In the UK, Prime Minister Theresa May delayed the ‘meaningful’ vote on her EU withdrawal agreement, which was due to take place during the week of 25th February. It will now take place today, 12th March – a self-imposed deadline, timed to precede the Chancellor’s Spring Statement tomorrow. Should her latest proposal fail to get the required Commons support, it’s rumoured the Prime Minister will offer MPs a chance to vote on delaying Brexit beyond the 29th March deadline.
In the US, strong employment figures coupled with positive consumer sentiment suggests the world’s largest economy remains in good shape. This positive economic news comes just weeks after the Federal Reserve announced their decision to press pause on their programme of gradual interest rate rises, designed to prevent any further slowdown in economic growth.
In Europe, confidence appears to be significantly dampened as a result of the economic woes that continue to besiege Italy. The French Economy Minister, Bruno Le Marie told Bloomberg “We talk a lot about Brexit, but we don’t talk much about an Italian recession that will have a significant impact on growth in Europe and can impact France because they are one of our most important trading partners.”
February was another good month for shares with most major stock markets producing positive returns. Despite a strengthening Pound, which typically dampens the performance of large UK companies, the UK’s main market, the FTSE 100 finished higher (+2.30%). The FTSE’s resilience is thanks to many of the companies that make up the index reporting strong earnings that exceeded expectations in February – encouraging signs for the health of UK corporations, in spite of continued Brexit uncertainty.
US markets also had an encouraging month with the large companies in the S&P 500 finishing up +3.21%. This is most likely a combination of strong company earnings, an economy that remains in good shape, and the Federal Reserve, which told Americans to expect fewer interest rate rises in 2019 - something that is generally seen as good for shares.
Other worldwide stock markets including Emerging Markets (+0.22%) and Asia Pacific (+1.46%) also achieved positive returns. Japanese shares also performed well, ending the month up (+3.02%).
In corporate news, Sainsbury’s share price dropped 20% in February after the UK Government blocked a proposed merger with Asda over concerns it will create unfair competition in the retail market, which could push up prices and hit consumers’ pockets.
The Pound held its ground against all major global currencies in February, despite yo-yoing as a result of Brexit uncertainty. As the critical deadline edges closer, this lack of stability in our currency demonstrates how difficult it is to predict the likely outcome of the process for the UK. The Pound rose against the Japanese Yen (+3.38%), US Dollar (+1.16%), and the Euro (+1.83%).

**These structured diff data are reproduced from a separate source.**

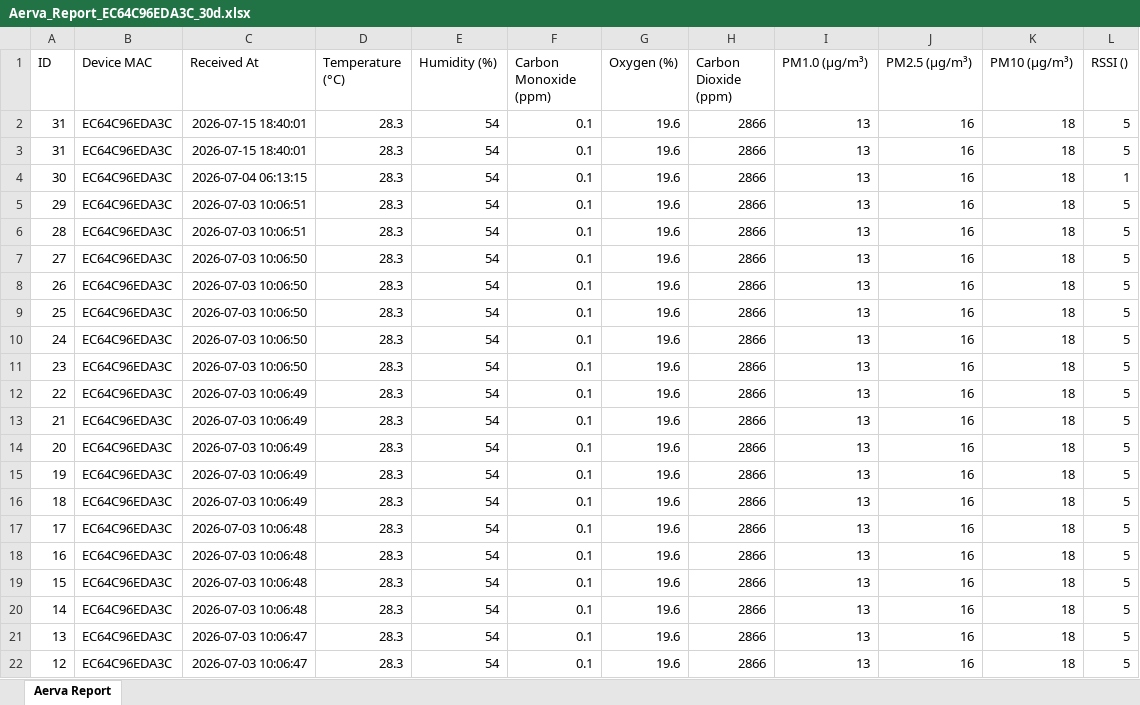
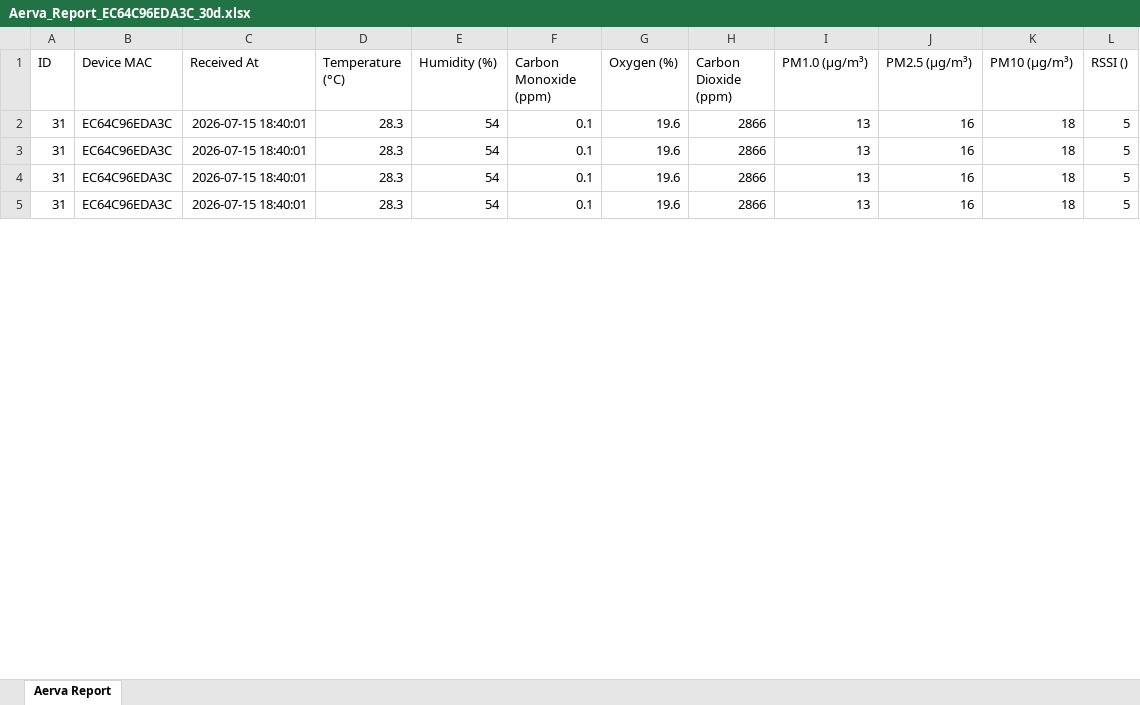
Before and after one commit to Haru65/aerva-backend, an Excel workbook: reports/Aerva_Report_EC64C96EDA3C_30d.xlsx, sheet Aerva Report, drawn as a sheet; only a part is shown; values as stored, in another font and other column widths than the file's, no borders; removed rows and columns are numbered as before the commit, all else as after; the diff covers the shown part only; the diff names each change by its address in the sheet, - before the commit and + after, or states it on an @@ line.

Commit message:
added sqi parameter and 3 new devices

```diff
--- a/reports/Aerva_Report_EC64C96EDA3C_30d.xlsx (sheet Aerva Report)
+++ b/reports/Aerva_Report_EC64C96EDA3C_30d.xlsx (sheet Aerva Report)
-row 4: 30 | EC64C96EDA3C | 2026-07-04 06:13:15 | 28.3 | 54 | 0.1 | 19.6 | 2866 | 13 | 16 | 18 | 1
-A4 (ID): 29
+A4 (ID): 31
-C4:C5 (Received At): 2026-07-03 10:06:51
+C4:C5 (Received At): 2026-07-15 18:40:01
-A5 (ID): 28
+A5 (ID): 31
-row 7: 27 | EC64C96EDA3C | 2026-07-03 10:06:50 | 28.3 | 54 | 0.1 | 19.6 | 2866 | 13 | 16 | 18 | 5
-row 8: 26 | EC64C96EDA3C | 2026-07-03 10:06:50 | 28.3 | 54 | 0.1 | 19.6 | 2866 | 13 | 16 | 18 | 5
-row 9: 25 | EC64C96EDA3C | 2026-07-03 10:06:50 | 28.3 | 54 | 0.1 | 19.6 | 2866 | 13 | 16 | 18 | 5
-row 10: 24 | EC64C96EDA3C | 2026-07-03 10:06:50 | 28.3 | 54 | 0.1 | 19.6 | 2866 | 13 | 16 | 18 | 5
-row 11: 23 | EC64C96EDA3C | 2026-07-03 10:06:50 | 28.3 | 54 | 0.1 | 19.6 | 2866 | 13 | 16 | 18 | 5
-row 12: 22 | EC64C96EDA3C | 2026-07-03 10:06:49 | 28.3 | 54 | 0.1 | 19.6 | 2866 | 13 | 16 | 18 | 5
-row 13: 21 | EC64C96EDA3C | 2026-07-03 10:06:49 | 28.3 | 54 | 0.1 | 19.6 | 2866 | 13 | 16 | 18 | 5
-row 14: 20 | EC64C96EDA3C | 2026-07-03 10:06:49 | 28.3 | 54 | 0.1 | 19.6 | 2866 | 13 | 16 | 18 | 5
-row 15: 19 | EC64C96EDA3C | 2026-07-03 10:06:49 | 28.3 | 54 | 0.1 | 19.6 | 2866 | 13 | 16 | 18 | 5
-row 16: 18 | EC64C96EDA3C | 2026-07-03 10:06:49 | 28.3 | 54 | 0.1 | 19.6 | 2866 | 13 | 16 | 18 | 5
-row 17: 17 | EC64C96EDA3C | 2026-07-03 10:06:48 | 28.3 | 54 | 0.1 | 19.6 | 2866 | 13 | 16 | 18 | 5
-row 18: 16 | EC64C96EDA3C | 2026-07-03 10:06:48 | 28.3 | 54 | 0.1 | 19.6 | 2866 | 13 | 16 | 18 | 5
-row 19: 15 | EC64C96EDA3C | 2026-07-03 10:06:48 | 28.3 | 54 | 0.1 | 19.6 | 2866 | 13 | 16 | 18 | 5
-row 20: 14 | EC64C96EDA3C | 2026-07-03 10:06:48 | 28.3 | 54 | 0.1 | 19.6 | 2866 | 13 | 16 | 18 | 5
-row 21: 13 | EC64C96EDA3C | 2026-07-03 10:06:47 | 28.3 | 54 | 0.1 | 19.6 | 2866 | 13 | 16 | 18 | 5
-row 22: 12 | EC64C96EDA3C | 2026-07-03 10:06:47 | 28.3 | 54 | 0.1 | 19.6 | 2866 | 13 | 16 | 18 | 5
```
Also changed, not shown: 10 removed rows and 2 edited cells elsewhere in this sheet, 12 other files.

Investment type performance breakdown
Performance among the investment types in your plan this month were mixed: commodities (+0.12%) and shares (+0.64%) finishing positively, whereas global property (-1.23%) and bond (-0.41%) returns finished the month slightly down.
Summary with Plan details
February’s results were mixed, with lower risk investment plans that hold more bonds finishing the month slightly lower, but higher risk investment plans that contain a higher proportion of shares and commodities, ending the month in positive figures.
Our investment team always remain focused on keeping your investment plan on track and will be ready to act as opportunities arise.
The figures shown are based on a medium-risk (Confident) investment Plan.
Please remember the value of your investments can go down as well as up, and you could get back less than invested. Past performance is not an indicator of future growth.